      After everyone was back from the hike, we harvested honey from the village hives.  Several of us put on netted head gear so we could get closer.  We ate honey directly from the hives, honeycomb and all.  Sweet and yummy!  The bees became a bit more aggressive when the handler showed us where the queen was living.  We took the honey and meet the village moms outside the town hall for some rice cake and warm herb and honey tea.  What a fine day!
      There is never anything rushed about an Adventure Korea tour.  We had plenty of time to amble aorund the village, meet new friends, try out our Korean pronunciation on our host families and eat, eat, eat.  There is so much to do, but not too much that it overwhelms.  I'm glad I was introduced to Adventure Korea and the simple plans Seokjin and his colleagues arrange for us.  So this time around, we rode on a steam train, took and easy hike through the mountain fresh air, made candles from beeswax and chit-chatted with elderly Koreans the didn't understand a thing we were saying.

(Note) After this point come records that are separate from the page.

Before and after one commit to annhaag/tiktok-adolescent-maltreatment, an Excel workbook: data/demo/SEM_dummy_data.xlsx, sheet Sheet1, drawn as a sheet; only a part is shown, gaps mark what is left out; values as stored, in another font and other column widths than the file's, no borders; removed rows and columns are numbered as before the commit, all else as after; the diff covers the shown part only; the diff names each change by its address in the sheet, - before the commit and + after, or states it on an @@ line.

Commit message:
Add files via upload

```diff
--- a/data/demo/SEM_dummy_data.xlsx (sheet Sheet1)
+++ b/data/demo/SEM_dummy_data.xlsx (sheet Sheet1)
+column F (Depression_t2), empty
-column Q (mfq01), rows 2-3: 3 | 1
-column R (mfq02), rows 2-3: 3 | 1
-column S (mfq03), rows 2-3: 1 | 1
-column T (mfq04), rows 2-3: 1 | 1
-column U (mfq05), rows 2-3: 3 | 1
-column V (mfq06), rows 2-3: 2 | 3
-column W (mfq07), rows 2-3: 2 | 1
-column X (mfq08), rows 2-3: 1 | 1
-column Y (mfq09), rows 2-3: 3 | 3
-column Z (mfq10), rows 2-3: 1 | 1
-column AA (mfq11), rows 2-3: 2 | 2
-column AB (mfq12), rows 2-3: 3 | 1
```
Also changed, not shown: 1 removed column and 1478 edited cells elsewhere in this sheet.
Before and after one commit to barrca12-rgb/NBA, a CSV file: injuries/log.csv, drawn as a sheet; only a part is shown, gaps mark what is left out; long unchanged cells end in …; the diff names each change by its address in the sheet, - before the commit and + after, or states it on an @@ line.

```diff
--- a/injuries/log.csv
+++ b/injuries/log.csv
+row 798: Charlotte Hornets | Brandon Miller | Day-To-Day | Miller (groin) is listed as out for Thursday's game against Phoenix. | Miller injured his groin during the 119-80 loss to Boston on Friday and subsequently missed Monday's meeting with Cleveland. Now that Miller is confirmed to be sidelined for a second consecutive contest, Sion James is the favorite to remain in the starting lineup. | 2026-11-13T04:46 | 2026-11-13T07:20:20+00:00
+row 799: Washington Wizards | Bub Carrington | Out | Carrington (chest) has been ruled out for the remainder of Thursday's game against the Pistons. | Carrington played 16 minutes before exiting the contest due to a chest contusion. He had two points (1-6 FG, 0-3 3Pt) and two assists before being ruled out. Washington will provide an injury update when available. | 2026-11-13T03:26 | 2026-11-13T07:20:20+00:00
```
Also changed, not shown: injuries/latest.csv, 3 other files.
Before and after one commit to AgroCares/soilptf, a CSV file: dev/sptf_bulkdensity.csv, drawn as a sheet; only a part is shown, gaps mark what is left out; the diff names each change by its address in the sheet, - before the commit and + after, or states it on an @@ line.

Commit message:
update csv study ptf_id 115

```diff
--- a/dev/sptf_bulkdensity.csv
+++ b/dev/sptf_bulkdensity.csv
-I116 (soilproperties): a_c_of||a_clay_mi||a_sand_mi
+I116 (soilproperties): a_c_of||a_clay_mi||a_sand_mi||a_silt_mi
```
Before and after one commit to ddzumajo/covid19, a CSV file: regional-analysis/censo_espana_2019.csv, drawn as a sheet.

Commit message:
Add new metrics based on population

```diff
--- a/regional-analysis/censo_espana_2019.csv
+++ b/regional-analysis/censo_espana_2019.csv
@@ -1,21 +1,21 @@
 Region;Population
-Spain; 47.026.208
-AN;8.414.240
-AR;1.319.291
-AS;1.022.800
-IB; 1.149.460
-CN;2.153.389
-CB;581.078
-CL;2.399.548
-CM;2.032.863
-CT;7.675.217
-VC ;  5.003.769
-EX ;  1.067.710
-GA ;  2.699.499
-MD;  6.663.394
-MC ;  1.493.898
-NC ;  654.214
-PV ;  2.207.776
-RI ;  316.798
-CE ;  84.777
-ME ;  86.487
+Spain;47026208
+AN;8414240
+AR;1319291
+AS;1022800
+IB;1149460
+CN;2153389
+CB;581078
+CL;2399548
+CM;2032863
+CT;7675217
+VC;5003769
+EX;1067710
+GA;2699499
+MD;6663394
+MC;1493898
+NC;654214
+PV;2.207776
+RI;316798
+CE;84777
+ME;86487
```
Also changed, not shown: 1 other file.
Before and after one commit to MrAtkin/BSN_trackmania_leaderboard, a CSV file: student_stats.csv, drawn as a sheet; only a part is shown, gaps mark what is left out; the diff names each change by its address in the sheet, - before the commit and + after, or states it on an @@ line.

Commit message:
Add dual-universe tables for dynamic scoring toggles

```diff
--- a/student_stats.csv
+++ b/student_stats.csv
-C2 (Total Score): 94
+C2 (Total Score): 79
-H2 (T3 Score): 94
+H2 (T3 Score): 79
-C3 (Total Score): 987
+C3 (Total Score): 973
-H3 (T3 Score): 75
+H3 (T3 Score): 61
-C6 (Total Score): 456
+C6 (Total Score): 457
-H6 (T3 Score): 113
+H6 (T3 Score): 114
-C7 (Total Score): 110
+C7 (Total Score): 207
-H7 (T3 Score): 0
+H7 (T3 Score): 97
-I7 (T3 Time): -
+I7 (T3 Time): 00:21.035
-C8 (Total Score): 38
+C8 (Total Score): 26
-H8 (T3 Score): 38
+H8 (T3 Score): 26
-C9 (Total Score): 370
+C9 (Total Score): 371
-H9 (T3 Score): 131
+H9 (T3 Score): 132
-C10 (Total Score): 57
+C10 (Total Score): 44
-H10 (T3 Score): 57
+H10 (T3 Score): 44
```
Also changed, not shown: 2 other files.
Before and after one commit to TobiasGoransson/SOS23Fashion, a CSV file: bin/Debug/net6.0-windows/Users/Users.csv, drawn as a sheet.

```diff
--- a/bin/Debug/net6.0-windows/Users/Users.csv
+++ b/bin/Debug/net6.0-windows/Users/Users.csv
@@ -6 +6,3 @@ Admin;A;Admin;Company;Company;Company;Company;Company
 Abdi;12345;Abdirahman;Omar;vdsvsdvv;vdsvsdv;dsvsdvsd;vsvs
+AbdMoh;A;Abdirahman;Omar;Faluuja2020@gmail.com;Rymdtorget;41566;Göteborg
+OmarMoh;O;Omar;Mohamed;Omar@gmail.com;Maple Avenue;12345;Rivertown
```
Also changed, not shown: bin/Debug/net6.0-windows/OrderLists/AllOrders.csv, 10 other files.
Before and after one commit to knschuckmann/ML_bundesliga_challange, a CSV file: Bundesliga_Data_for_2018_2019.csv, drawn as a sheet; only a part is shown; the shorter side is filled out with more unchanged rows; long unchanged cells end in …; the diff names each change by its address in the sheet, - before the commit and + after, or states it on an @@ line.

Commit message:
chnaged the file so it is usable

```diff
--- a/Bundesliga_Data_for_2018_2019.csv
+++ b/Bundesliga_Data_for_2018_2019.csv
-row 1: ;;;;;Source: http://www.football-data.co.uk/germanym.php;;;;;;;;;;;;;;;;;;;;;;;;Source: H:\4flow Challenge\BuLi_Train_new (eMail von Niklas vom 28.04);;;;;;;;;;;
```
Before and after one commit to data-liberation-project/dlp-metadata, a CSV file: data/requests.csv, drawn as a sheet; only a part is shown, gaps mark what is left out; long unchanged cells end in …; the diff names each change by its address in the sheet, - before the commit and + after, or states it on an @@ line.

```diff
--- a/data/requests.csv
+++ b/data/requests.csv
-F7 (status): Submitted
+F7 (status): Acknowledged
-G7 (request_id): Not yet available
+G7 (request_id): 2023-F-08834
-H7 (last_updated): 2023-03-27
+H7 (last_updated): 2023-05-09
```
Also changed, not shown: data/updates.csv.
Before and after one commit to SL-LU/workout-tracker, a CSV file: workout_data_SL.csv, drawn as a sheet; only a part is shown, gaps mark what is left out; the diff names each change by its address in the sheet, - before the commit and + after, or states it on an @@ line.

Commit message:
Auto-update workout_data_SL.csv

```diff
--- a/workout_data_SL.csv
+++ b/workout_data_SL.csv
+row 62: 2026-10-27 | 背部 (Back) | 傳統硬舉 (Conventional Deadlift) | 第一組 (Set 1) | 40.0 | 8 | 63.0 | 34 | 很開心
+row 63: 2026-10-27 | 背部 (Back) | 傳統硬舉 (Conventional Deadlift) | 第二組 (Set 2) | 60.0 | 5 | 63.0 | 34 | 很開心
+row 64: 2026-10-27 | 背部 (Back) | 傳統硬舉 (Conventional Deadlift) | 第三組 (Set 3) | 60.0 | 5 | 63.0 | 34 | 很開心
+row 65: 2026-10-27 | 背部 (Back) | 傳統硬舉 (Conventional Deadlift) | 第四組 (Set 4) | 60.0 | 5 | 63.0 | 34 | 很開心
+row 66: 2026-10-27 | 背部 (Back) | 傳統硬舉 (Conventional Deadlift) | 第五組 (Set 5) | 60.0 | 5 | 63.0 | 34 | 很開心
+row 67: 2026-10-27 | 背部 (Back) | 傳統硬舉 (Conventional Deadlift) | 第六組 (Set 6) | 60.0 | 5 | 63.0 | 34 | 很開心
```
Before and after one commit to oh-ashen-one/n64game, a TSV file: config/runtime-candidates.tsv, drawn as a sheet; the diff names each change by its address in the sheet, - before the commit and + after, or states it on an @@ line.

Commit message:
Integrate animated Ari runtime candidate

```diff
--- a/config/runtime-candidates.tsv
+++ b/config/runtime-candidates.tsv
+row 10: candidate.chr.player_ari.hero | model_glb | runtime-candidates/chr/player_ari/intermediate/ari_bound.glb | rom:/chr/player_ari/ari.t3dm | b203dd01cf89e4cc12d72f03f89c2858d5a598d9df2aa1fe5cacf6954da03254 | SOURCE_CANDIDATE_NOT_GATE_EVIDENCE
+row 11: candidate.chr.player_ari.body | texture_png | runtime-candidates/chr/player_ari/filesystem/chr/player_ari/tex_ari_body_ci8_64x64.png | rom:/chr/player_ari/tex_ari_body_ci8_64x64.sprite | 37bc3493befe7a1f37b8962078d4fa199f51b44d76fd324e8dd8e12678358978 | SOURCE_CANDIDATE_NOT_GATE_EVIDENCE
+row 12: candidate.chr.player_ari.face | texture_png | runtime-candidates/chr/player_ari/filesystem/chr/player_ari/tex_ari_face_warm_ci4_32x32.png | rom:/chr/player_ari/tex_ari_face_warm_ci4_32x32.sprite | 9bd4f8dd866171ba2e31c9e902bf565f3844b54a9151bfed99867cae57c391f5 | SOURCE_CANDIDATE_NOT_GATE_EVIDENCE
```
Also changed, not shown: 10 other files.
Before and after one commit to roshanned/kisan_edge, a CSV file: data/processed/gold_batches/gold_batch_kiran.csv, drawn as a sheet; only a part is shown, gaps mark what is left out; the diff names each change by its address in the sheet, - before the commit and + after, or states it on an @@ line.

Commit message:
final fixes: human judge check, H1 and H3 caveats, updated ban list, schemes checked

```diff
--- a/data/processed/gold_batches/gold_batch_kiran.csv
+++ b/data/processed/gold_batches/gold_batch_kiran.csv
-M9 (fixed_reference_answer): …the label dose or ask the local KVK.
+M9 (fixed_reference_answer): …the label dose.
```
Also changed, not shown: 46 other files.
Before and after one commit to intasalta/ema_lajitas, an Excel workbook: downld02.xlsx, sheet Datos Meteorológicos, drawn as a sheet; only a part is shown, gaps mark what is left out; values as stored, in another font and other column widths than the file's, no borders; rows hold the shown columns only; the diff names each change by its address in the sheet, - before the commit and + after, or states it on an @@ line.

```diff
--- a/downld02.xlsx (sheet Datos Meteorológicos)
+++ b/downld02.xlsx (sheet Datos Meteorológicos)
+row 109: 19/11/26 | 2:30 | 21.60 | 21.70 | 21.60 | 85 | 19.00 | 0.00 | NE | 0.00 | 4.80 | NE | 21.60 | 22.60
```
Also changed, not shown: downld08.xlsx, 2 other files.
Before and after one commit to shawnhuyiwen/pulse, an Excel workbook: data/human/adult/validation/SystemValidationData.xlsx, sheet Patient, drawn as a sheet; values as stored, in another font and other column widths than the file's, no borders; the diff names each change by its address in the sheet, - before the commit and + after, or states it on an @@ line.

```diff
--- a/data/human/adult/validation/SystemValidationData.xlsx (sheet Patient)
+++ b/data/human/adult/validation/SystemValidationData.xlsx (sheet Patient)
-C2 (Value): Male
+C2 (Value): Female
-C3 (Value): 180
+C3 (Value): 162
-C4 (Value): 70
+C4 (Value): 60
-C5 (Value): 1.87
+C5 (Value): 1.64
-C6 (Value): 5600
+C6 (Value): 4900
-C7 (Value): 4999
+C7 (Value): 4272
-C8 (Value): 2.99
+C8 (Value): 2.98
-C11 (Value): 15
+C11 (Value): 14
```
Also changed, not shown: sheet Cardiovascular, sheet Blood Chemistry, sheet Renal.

    Oh, yeah, I almost forgot.  Before leaving we made small books of rice paper the traditional way, with thread to tie the binding.  If you have seen those small books for scholars while walking aorund in Insa-dong, then you get the idea what kind of books we made.
We were home before it got too late.
Within a weekend we had taken an adventure to another part of Korea.  I can't wait for the next one.
Peace and health,
Sean M. Reed